* Exercise directions *
Report all lines of the data below that hold the word "WebContent".

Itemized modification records
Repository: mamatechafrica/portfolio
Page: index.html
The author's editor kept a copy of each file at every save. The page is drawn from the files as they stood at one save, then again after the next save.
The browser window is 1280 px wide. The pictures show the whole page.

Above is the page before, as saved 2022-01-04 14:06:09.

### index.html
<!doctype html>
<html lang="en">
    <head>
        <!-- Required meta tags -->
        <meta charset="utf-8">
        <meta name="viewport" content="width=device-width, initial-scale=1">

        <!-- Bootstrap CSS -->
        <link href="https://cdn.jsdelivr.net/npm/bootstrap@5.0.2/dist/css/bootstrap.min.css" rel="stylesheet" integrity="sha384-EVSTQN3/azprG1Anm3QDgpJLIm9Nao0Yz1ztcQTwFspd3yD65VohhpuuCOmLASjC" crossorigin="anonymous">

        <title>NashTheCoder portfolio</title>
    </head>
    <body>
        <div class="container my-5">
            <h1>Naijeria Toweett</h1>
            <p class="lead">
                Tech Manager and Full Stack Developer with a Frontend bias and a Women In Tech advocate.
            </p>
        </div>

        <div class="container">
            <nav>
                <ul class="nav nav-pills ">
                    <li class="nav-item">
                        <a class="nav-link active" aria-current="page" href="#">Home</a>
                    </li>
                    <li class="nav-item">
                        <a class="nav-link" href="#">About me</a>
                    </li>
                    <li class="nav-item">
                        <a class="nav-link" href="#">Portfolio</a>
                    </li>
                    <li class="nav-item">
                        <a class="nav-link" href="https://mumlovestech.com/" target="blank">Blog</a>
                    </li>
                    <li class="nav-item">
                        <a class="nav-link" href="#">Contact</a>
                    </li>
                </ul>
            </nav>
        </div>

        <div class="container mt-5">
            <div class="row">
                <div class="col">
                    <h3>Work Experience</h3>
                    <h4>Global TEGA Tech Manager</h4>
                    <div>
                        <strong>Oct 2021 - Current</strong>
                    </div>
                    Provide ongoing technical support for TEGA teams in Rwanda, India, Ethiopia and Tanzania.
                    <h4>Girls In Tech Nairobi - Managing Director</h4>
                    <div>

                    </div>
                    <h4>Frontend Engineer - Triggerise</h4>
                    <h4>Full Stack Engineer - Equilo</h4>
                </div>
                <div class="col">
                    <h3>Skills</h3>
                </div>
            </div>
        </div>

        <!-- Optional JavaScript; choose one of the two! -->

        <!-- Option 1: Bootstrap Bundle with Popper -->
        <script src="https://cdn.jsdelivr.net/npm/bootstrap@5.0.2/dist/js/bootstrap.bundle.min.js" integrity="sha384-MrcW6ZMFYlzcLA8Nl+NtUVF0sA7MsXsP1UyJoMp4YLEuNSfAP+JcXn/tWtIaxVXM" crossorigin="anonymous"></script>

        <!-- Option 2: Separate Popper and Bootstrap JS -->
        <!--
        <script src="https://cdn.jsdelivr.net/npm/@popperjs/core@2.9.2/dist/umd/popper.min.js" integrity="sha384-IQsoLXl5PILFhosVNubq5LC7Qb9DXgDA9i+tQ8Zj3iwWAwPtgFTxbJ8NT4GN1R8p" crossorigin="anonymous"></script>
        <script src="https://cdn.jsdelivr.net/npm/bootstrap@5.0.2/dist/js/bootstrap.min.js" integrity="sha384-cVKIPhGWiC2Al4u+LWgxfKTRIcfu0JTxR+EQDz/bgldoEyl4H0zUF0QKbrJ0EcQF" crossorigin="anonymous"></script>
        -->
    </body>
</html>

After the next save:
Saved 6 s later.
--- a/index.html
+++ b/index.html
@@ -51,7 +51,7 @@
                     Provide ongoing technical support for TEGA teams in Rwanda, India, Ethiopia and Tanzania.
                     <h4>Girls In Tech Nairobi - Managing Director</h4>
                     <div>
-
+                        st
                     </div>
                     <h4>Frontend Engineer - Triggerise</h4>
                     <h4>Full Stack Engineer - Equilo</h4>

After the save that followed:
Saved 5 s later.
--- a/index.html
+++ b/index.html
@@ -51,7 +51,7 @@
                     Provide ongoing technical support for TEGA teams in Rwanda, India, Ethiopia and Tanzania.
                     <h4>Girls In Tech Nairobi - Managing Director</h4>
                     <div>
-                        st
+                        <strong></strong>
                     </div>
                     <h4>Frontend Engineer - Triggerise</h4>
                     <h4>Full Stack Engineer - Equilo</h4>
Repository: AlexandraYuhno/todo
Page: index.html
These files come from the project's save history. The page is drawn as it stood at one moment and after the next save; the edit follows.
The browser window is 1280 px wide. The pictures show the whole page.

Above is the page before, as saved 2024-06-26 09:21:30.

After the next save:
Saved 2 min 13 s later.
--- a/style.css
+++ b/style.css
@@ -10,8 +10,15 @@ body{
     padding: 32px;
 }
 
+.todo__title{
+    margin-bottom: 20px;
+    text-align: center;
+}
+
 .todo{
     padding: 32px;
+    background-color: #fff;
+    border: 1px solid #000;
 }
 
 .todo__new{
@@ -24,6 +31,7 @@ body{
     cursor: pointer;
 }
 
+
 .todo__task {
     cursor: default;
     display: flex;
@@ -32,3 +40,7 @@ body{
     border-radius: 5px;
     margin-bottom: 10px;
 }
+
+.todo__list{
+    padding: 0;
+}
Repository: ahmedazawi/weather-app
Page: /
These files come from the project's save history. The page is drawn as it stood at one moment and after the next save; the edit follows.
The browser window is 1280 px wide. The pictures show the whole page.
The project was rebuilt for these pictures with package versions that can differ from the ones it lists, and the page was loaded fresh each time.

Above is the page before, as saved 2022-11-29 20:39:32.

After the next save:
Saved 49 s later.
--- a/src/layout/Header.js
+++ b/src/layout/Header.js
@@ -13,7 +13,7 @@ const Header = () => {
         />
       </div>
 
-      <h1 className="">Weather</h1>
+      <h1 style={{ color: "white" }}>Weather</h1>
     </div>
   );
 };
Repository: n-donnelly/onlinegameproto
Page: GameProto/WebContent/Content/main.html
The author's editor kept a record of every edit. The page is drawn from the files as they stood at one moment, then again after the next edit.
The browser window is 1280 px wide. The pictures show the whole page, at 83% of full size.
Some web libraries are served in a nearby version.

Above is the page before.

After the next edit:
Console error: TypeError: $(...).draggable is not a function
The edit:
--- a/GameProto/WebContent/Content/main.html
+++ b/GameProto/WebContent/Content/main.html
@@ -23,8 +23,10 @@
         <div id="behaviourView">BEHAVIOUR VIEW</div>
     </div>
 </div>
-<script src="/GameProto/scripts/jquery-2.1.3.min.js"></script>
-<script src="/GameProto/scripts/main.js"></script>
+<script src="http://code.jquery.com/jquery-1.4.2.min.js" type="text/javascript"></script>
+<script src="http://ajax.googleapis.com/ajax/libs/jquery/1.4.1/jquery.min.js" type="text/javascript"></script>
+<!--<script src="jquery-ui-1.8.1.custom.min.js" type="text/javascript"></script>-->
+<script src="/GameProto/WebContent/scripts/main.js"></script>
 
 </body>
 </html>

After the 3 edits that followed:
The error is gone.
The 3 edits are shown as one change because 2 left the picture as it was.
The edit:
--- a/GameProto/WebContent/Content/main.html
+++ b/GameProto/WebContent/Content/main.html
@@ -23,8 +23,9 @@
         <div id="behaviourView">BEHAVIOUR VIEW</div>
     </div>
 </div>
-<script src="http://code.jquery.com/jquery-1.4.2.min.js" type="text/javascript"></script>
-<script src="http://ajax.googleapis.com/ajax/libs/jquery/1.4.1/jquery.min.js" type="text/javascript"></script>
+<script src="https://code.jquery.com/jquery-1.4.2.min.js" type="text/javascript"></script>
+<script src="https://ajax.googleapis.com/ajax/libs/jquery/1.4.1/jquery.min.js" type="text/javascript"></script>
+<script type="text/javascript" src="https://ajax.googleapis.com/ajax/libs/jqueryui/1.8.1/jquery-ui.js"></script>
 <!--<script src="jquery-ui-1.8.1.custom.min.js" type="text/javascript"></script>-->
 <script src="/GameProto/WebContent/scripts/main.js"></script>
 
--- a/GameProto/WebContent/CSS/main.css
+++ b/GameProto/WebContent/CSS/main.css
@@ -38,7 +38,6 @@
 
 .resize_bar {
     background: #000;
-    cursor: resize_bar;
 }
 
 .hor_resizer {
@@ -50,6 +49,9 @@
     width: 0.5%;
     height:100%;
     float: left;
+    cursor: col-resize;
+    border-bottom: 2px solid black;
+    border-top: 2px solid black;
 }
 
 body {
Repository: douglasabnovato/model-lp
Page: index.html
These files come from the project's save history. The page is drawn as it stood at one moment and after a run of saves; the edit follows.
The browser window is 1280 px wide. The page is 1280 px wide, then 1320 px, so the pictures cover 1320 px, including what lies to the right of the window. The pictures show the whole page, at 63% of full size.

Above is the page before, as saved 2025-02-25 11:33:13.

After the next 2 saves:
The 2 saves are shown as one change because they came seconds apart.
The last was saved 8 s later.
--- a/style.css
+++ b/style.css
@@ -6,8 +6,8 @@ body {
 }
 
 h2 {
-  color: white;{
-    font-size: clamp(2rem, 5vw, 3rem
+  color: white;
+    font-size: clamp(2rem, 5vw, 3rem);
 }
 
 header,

* Result *
Page: GameProto/WebContent/Content/main.html
--- a/GameProto/WebContent/Content/main.html
+++ b/GameProto/WebContent/Content/main.html
+<script src="/GameProto/WebContent/scripts/main.js"></script>
--- a/GameProto/WebContent/Content/main.html
+++ b/GameProto/WebContent/Content/main.html
 <script src="/GameProto/WebContent/scripts/main.js"></script>
--- a/GameProto/WebContent/CSS/main.css
+++ b/GameProto/WebContent/CSS/main.css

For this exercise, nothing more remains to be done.